What you are asked to do: The entries are to be reproduced word for word, with all images left out.

====== Supplied material ======

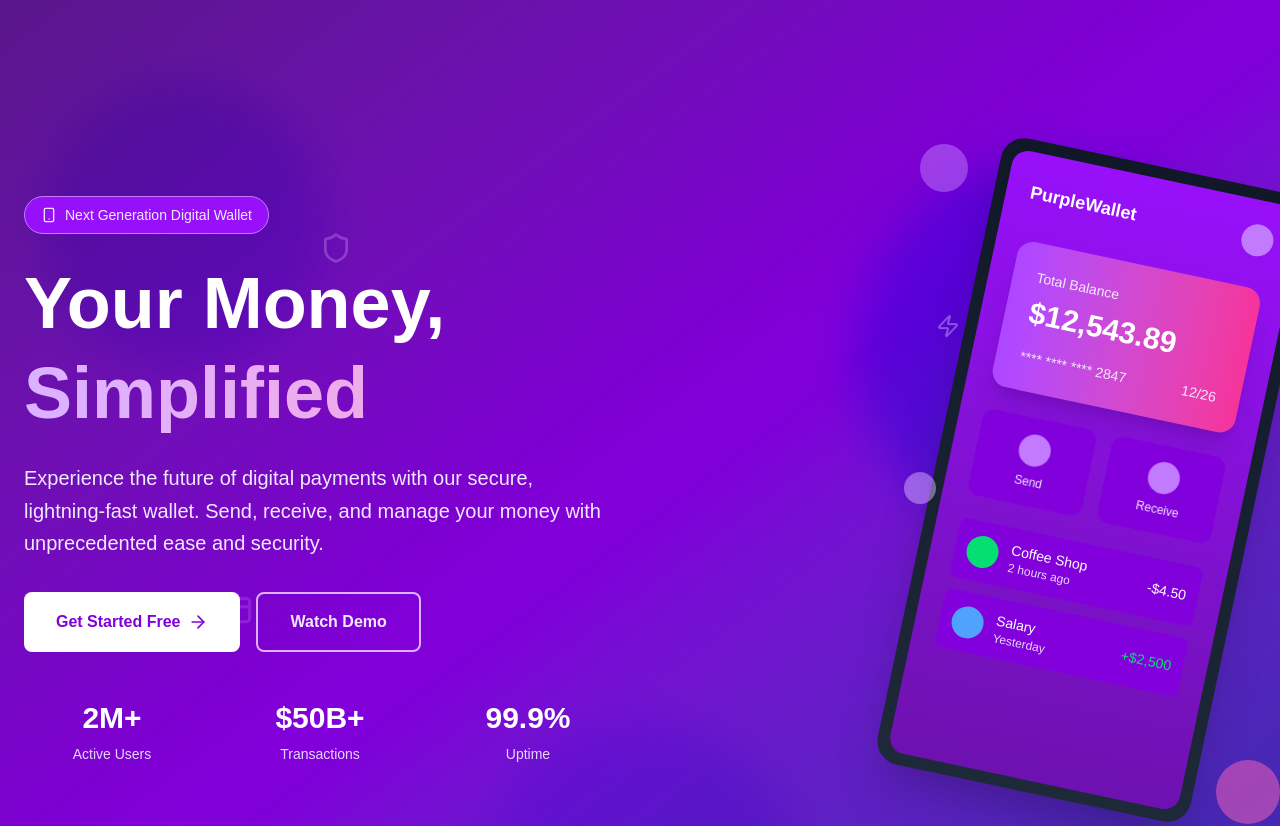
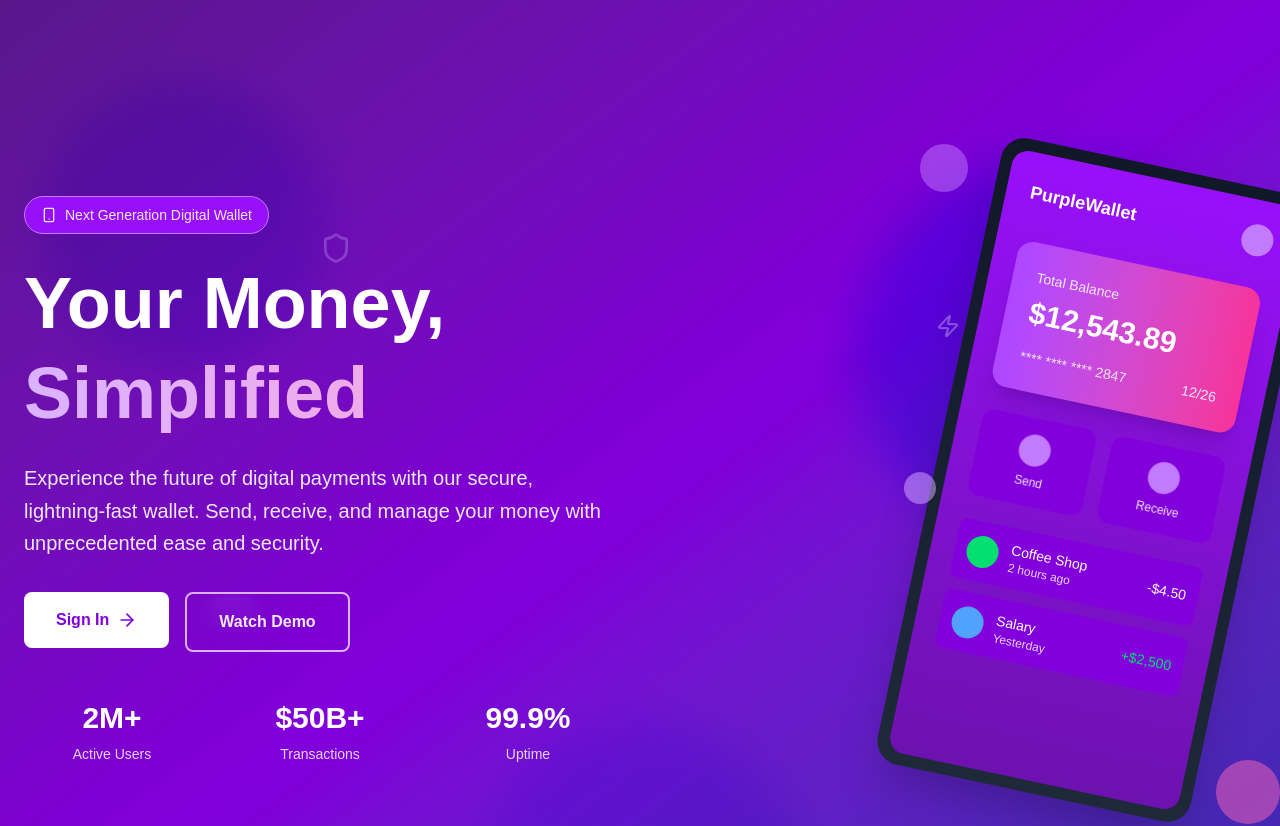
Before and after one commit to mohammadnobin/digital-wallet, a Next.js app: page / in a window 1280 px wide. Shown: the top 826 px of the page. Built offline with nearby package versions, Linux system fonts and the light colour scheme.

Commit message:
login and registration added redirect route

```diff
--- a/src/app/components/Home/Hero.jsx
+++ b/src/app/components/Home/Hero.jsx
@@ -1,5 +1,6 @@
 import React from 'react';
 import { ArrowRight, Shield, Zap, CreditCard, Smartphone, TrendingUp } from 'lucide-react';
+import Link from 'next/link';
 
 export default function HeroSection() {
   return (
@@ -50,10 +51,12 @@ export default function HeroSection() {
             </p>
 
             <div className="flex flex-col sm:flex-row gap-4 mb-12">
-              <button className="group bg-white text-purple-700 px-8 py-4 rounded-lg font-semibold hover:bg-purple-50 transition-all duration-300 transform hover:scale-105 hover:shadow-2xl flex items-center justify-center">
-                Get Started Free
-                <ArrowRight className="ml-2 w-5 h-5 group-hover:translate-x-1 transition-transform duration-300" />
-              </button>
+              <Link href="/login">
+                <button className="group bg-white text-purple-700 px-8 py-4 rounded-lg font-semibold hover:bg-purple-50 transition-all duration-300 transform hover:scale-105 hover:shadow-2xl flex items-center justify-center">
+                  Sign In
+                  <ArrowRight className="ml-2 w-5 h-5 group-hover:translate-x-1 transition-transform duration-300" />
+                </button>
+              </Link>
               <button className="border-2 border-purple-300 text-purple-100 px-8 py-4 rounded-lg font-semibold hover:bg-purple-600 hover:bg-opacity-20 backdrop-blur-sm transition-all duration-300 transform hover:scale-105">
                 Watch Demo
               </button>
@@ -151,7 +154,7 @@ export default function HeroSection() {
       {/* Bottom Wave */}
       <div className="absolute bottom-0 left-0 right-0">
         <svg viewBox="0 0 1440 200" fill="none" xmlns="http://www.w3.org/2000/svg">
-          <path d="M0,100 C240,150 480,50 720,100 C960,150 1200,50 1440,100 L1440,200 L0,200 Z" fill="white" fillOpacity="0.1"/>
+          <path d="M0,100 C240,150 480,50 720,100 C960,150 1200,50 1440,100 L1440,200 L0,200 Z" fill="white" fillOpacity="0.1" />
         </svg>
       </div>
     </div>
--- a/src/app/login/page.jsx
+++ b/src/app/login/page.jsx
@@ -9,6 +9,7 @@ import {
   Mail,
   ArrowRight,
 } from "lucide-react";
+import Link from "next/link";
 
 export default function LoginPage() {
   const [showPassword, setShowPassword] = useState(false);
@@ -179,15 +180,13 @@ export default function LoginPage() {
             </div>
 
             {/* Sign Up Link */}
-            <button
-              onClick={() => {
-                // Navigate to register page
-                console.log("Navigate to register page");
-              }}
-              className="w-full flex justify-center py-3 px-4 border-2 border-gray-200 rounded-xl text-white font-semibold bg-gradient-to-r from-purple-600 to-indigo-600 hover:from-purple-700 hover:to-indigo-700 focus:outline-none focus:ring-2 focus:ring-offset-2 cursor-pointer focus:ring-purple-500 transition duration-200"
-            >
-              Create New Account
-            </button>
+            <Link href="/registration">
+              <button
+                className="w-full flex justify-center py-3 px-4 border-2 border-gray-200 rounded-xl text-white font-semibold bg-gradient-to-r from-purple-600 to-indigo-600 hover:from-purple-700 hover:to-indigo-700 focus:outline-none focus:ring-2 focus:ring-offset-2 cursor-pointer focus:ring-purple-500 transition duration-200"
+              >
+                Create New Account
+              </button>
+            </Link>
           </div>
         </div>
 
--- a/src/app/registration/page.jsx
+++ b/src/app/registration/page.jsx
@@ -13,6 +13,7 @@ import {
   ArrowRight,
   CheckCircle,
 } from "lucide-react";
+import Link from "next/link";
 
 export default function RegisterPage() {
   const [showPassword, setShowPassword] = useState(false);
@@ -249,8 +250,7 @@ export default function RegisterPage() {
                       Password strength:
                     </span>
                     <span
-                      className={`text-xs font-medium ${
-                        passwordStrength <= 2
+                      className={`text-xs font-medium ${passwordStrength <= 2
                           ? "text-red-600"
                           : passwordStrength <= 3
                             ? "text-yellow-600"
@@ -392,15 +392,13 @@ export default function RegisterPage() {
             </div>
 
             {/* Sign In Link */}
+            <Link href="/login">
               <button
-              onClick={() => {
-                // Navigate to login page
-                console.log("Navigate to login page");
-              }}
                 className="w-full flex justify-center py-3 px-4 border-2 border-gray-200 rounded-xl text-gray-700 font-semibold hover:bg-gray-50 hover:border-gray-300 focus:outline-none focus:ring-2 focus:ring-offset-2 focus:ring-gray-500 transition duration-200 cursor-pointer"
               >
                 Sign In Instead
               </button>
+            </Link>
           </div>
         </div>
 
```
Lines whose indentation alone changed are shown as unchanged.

======

Reply to the exercise:
Before and after one commit to mohammadnobin/digital-wallet, a Next.js app: page / in a window 1280 px wide. Shown: the top 826 px of the page. Built offline with nearby package versions, Linux system fonts and the light colour scheme.

Commit message:
login and registration added redirect route

```diff
--- a/src/app/components/Home/Hero.jsx
+++ b/src/app/components/Home/Hero.jsx
@@ -1,5 +1,6 @@
 import React from 'react';
 import { ArrowRight, Shield, Zap, CreditCard, Smartphone, TrendingUp } from 'lucide-react';
+import Link from 'next/link';
 
 export default function HeroSection() {
   return (
@@ -50,10 +51,12 @@ export default function HeroSection() {
             </p>
 
             <div className="flex flex-col sm:flex-row gap-4 mb-12">
-              <button className="group bg-white text-purple-700 px-8 py-4 rounded-lg font-semibold hover:bg-purple-50 transition-all duration-300 transform hover:scale-105 hover:shadow-2xl flex items-center justify-center">
-                Get Started Free
-                <ArrowRight className="ml-2 w-5 h-5 group-hover:translate-x-1 transition-transform duration-300" />
-              </button>
+              <Link href="/login">
+                <button className="group bg-white text-purple-700 px-8 py-4 rounded-lg font-semibold hover:bg-purple-50 transition-all duration-300 transform hover:scale-105 hover:shadow-2xl flex items-center justify-center">
+                  Sign In
+                  <ArrowRight className="ml-2 w-5 h-5 group-hover:translate-x-1 transition-transform duration-300" />
+                </button>
+              </Link>
               <button className="border-2 border-purple-300 text-purple-100 px-8 py-4 rounded-lg font-semibold hover:bg-purple-600 hover:bg-opacity-20 backdrop-blur-sm transition-all duration-300 transform hover:scale-105">
                 Watch Demo
               </button>
@@ -151,7 +154,7 @@ export default function HeroSection() {
       {/* Bottom Wave */}
       <div className="absolute bottom-0 left-0 right-0">
         <svg viewBox="0 0 1440 200" fill="none" xmlns="http://www.w3.org/2000/svg">
-          <path d="M0,100 C240,150 480,50 720,100 C960,150 1200,50 1440,100 L1440,200 L0,200 Z" fill="white" fillOpacity="0.1"/>
+          <path d="M0,100 C240,150 480,50 720,100 C960,150 1200,50 1440,100 L1440,200 L0,200 Z" fill="white" fillOpacity="0.1" />
         </svg>
       </div>
     </div>
--- a/src/app/login/page.jsx
+++ b/src/app/login/page.jsx
@@ -9,6 +9,7 @@ import {
   Mail,
   ArrowRight,
 } from "lucide-react";
+import Link from "next/link";
 
 export default function LoginPage() {
   const [showPassword, setShowPassword] = useState(false);
@@ -179,15 +180,13 @@ export default function LoginPage() {
             </div>
 
             {/* Sign Up Link */}
-            <button
-              onClick={() => {
-                // Navigate to register page
-                console.log("Navigate to register page");
-              }}
-              className="w-full flex justify-center py-3 px-4 border-2 border-gray-200 rounded-xl text-white font-semibold bg-gradient-to-r from-purple-600 to-indigo-600 hover:from-purple-700 hover:to-indigo-700 focus:outline-none focus:ring-2 focus:ring-offset-2 cursor-pointer focus:ring-purple-500 transition duration-200"
-            >
-              Create New Account
-            </button>
+            <Link href="/registration">
+              <button
+                className="w-full flex justify-center py-3 px-4 border-2 border-gray-200 rounded-xl text-white font-semibold bg-gradient-to-r from-purple-600 to-indigo-600 hover:from-purple-700 hover:to-indigo-700 focus:outline-none focus:ring-2 focus:ring-offset-2 cursor-pointer focus:ring-purple-500 transition duration-200"
+              >
+                Create New Account
+              </button>
+            </Link>
           </div>
         </div>
 
--- a/src/app/registration/page.jsx
+++ b/src/app/registration/page.jsx
@@ -13,6 +13,7 @@ import {
   ArrowRight,
   CheckCircle,
 } from "lucide-react";
+import Link from "next/link";
 
 export default function RegisterPage() {
   const [showPassword, setShowPassword] = useState(false);
@@ -249,8 +250,7 @@ export default function RegisterPage() {
                       Password strength:
                     </span>
                     <span
-                      className={`text-xs font-medium ${
-                        passwordStrength <= 2
+                      className={`text-xs font-medium ${passwordStrength <= 2
                           ? "text-red-600"
                           : passwordStrength <= 3
                             ? "text-yellow-600"
@@ -392,15 +392,13 @@ export default function RegisterPage() {
             </div>
 
             {/* Sign In Link */}
+            <Link href="/login">
               <button
-              onClick={() => {
-                // Navigate to login page
-                console.log("Navigate to login page");
-              }}
                 className="w-full flex justify-center py-3 px-4 border-2 border-gray-200 rounded-xl text-gray-700 font-semibold hover:bg-gray-50 hover:border-gray-300 focus:outline-none focus:ring-2 focus:ring-offset-2 focus:ring-gray-500 transition duration-200 cursor-pointer"
               >
                 Sign In Instead
               </button>
+            </Link>
           </div>
         </div>
 
```
Lines whose indentation alone changed are shown as unchanged.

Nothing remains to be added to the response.